- _Work instructions_: Scan the records and identify every line in which the string "fact" occurs, then return those lines.

[Opening Data for this task section]

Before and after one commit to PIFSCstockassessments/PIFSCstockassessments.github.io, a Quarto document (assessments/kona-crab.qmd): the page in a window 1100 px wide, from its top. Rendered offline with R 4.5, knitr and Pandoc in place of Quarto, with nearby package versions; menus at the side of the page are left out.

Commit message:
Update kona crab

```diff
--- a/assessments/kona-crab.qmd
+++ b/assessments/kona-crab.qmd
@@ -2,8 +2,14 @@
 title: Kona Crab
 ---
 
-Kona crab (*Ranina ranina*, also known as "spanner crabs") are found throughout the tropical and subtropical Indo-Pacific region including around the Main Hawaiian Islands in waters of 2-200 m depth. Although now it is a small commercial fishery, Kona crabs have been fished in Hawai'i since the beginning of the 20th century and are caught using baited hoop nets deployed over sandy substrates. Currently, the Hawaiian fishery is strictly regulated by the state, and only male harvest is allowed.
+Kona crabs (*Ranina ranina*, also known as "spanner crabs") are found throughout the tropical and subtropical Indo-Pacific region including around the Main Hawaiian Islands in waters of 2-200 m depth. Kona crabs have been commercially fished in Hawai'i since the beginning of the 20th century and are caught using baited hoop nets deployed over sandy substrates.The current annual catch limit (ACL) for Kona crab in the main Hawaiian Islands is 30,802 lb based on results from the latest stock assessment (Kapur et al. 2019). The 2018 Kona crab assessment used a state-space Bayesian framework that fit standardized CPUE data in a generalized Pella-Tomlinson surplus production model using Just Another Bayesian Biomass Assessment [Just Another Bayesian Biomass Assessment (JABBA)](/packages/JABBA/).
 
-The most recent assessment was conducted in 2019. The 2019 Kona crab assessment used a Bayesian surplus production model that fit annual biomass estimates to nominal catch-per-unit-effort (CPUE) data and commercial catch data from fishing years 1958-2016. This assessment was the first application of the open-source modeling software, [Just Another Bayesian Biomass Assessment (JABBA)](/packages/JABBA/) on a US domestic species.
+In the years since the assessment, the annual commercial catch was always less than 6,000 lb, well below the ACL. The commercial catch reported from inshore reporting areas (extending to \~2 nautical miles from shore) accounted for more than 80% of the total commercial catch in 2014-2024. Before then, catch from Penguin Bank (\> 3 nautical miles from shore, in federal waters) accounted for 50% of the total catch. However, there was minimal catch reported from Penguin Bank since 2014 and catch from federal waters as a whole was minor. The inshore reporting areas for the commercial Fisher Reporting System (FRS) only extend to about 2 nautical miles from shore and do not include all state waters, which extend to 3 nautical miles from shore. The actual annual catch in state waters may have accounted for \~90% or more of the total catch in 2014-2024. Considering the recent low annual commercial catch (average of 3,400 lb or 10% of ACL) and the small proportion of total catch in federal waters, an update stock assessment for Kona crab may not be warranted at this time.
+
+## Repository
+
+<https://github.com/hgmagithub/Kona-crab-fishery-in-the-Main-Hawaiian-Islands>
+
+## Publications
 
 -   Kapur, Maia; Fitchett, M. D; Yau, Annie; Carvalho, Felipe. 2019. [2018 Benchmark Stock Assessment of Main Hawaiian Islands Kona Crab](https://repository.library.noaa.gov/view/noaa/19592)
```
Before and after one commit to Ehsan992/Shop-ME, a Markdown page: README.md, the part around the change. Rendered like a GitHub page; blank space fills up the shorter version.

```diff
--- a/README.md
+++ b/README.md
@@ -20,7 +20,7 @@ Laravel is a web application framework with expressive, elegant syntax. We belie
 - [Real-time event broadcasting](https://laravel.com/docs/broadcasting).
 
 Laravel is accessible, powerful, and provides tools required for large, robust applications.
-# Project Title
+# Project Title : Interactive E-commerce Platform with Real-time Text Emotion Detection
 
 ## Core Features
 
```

[Closing Data for this task section]
[Opening Data for this task section]

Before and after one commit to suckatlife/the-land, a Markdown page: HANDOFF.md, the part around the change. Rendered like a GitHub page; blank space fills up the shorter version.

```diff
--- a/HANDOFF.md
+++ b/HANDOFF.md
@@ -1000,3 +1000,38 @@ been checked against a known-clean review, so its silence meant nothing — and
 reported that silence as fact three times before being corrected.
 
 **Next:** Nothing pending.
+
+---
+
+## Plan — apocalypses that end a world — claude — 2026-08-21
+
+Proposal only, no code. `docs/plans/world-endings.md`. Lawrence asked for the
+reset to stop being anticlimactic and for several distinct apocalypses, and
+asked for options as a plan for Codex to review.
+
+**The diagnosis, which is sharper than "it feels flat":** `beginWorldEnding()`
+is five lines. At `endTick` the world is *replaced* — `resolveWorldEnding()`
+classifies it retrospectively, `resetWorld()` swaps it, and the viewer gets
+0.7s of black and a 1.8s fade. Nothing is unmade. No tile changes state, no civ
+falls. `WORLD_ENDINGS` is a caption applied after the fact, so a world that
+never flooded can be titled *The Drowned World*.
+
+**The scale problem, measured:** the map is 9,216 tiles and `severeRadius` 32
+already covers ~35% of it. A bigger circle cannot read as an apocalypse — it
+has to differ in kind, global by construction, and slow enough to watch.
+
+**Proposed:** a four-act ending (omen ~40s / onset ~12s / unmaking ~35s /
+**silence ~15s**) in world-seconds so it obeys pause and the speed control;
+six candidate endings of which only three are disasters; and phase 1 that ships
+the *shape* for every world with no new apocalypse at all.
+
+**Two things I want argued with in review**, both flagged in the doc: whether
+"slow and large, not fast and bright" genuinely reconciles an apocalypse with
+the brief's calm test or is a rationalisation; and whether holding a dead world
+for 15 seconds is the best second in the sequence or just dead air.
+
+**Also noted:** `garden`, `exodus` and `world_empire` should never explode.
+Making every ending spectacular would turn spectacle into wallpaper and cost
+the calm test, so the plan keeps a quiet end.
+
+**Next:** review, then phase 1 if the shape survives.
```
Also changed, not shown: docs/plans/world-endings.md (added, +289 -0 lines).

[Closing Data for this task section]

- _Reply_:
 reported that silence as fact three times before being corrected.
+falls. `WORLD_ENDINGS` is a caption applied after the fact, so a world that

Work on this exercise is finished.